by Leslie Cox; Saturday; October 14, 2017

group of 'Harry's Roma' - last picking Oct. 2014All the tomatoes were picked out of the greenhouse this week! Including all the green ones.

Well…all tomatoes except for what is on two plants which we call ‘Harry’s Roma’. (That is another story for another time.) John wanted to leave them intact to monitor for research purposes as the temperature drops. Which it did. Went down to -1 °C (30.2 °F) in the wee hours of Friday the 13th.

The tomato bounty then had to be cleaned and weighed, as I like to keep track of how much fruit each tomato variety produces versus number of plants. No sense in taking up valuable greenhouse space for a poorly producing tomato plant! Next, all the tomatoes had to be sorted into ripe, semi-ripe, and green…the latter two which then had to be readied for slow ripening over the next several weeks.

It was not a bad haul on the tomatoes. Total weight this pick was 23.25 kg (51 lb 4 oz). But I still have to add in the ‘Sungold’ and ‘Tumbler’ tomatoes I forgot about in their planters by the grape arbour…and have since picked but not weighed. And I have not tallied up the grand total on the tomato harvest for the season yet.

Last picking of 'Harry's Roma'Needless to say, where once we were swimming in zucchini, we are now swimming in tomatoes! But who is complaining?! With seven beer flats full of green and semi-ripe tomatoes tucked between layers of newspaper in our unheated basement, we should be enjoying fresh, home-grown tomatoes for a couple of months yet. If we are really lucky, we will still be eating our own tomatoes up to Christmas…and possibly beyond! And we will still have the ones I have put in the freezer already! Oh…life is good when you grow at least some of your own food.

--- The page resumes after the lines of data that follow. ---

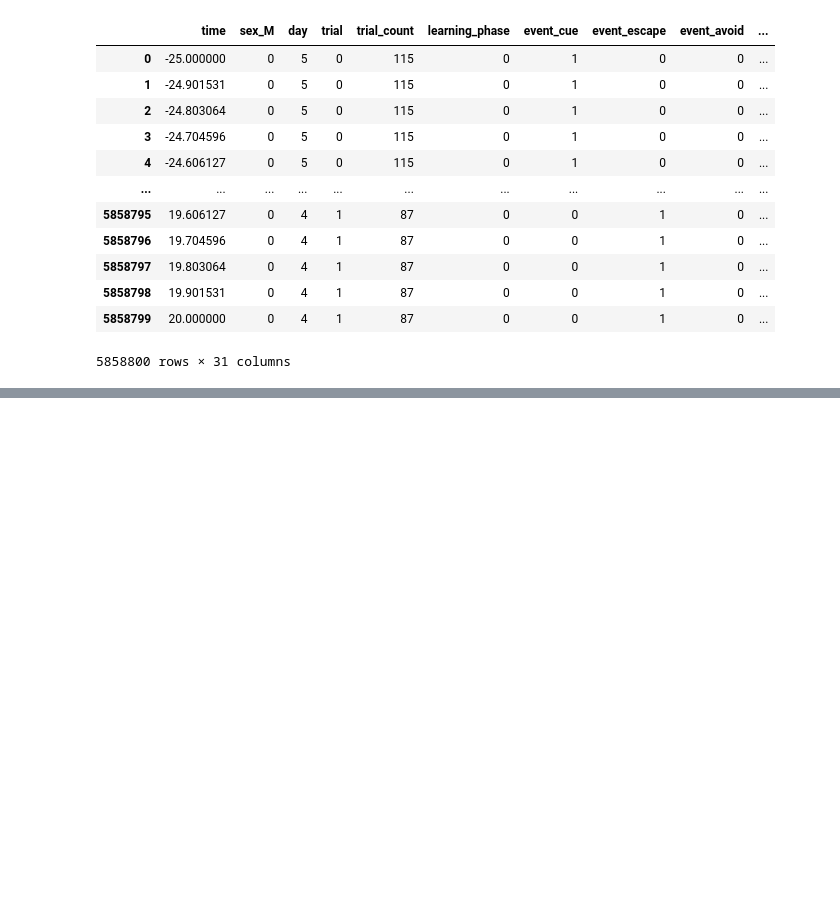
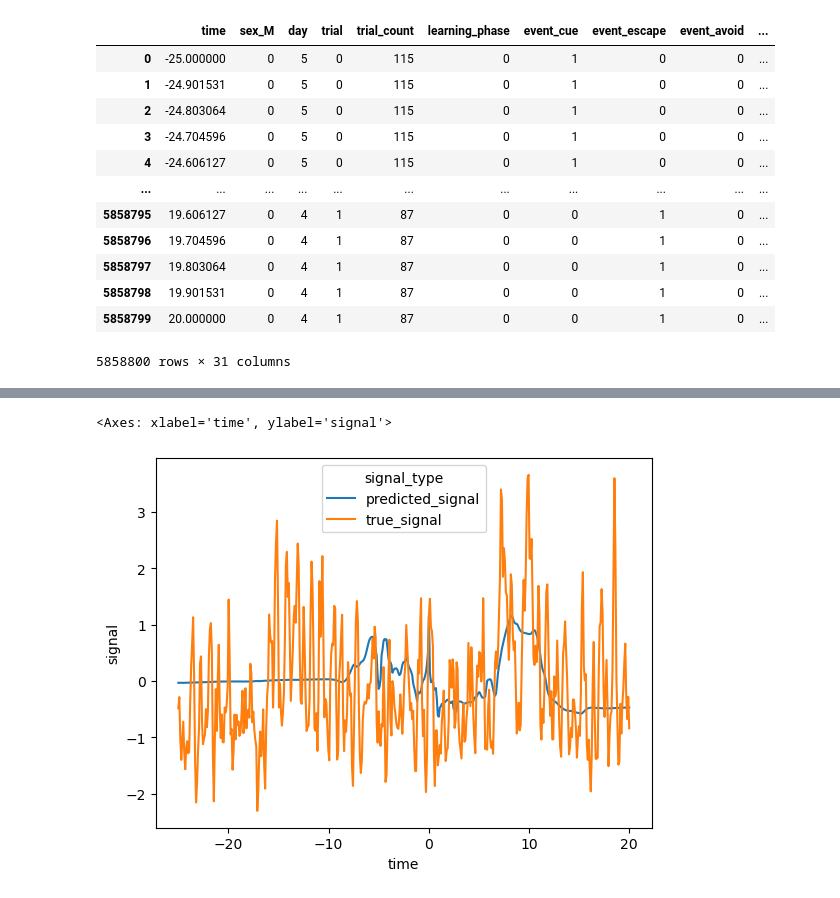
Before and after one commit to Mschaid/ENIGMA, a Jupyter notebook: notebooks/reports/dopamine_full_sequence_stacked_lstm_01.ipynb, the cells around one changed output, grey strips where cells are left out. Drawn from its saved outputs; the diff is of its cells as text; code cells hidden in the pictures; blank space fills up the shorter version.

```diff
--- a/notebooks/reports/dopamine_full_sequence_stacked_lstm_01.ipynb
+++ b/notebooks/reports/dopamine_full_sequence_stacked_lstm_01.ipynb
@@ -188,0 +189,3 @@ ValueError: All arrays must be of the same length
+# %%
+mouse_3 = avoid.query("mouse_id_3==1 & trial_count < 10")
+mouse_3
@@ -188,0 +206,5 @@ ValueError: All arrays must be of the same length
+# %%
+sns.lineplot(data = mouse_3.query("trial_count==9"), x = 'time', y = 'signal', hue = 'signal_type')
+# %% [output]
+<Axes: xlabel='time', ylabel='signal'>
+[figure, added]
```
Also changed, not shown: parts of 23 cells of this notebook.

Kale. Still picking leaves off the dozen assorted kale plants in the garden. Made another salad this week which lasted a couple of days. (It keeps well in the refrigerator for two or three days.) And of course, one or two leaves always goes into our morning smoothie. Yum!

Kale 'Lacinato'We have yet to tire of this superfood species but then, it could be the taste variation from the four different kale varieties we grew this year…’Lacinato’, ‘Red Russian’, ‘Dwarf Scotch Blue Curled’, and ‘Scarlet’. This last one was a new variety for our garden and we are both really impressed with its rich purple-red leaf colouring.

I had also grown a few Portuguese kale but a cutworm decimated my seedlings this year. Lost a few seedlings in my vegetable garden to this pest as well as a few tomatoes in the greenhouse. I will be on guard to take action next spring!

Tomato fruitworm - Helicoverpa zeaI would have taken remedial action over the summer but I have not yet accurately pinpointed the moth which is responsible for producing the nasty cutworm larvae. We have an electric “bug zapper” which emits a bluish light that supposedly attracts pest insects like mosquitos and cabbage white moths. However, it also attracts the good insects as well, so we use the “bug zapper” sparingly…as in when we have a definite pest problem.

Speaking of pests…we sure cut down on the mosquito numbers by covering our rain barrels with landscape fabric this summer. We always “make do” with what we have on hand and in this case, it was a left-over roll of this useless material. At least “useless” in our opinion.

rain barrelsWay back when we started our garden make-over in the late 1990s, we used landscape fabric on a couple of paths we were constructing…as per expert recommendation. It did not take long…just two years…for us to realize landscape fabric does not stop weeds from working their roots down through the fabric and into the soil underneath. You cannot pull up the weeds without pulling up the fabric and / or tearing it…rendering it useless as a barrier.

We also discovered landscape fabric does not stop the wandering roots of suckering plants from poking their offshoots up through the fabric. These, too, are impossible to pull up without damaging the fabric.

So, fast forward to this year and our attempt at finding a useful purpose for landscape fabric…we were not surprised to learn that rain does not penetrate it. The little bit of rain we got throughout the long drought period this summer had us running around to remove all the fabric covers from our barrels in order to collect as much of the precious moisture as possible.

Let this be a warning to all gardeners. Do not use landscape fabric on your garden beds under your mulch! Not only will the important nutrients not get through to feed your soil and plants but…even more importantly…unless you have an irrigation system running underneath the fabric…any water you give your plants will not get through the fabric to the roots, where it is really needed the most.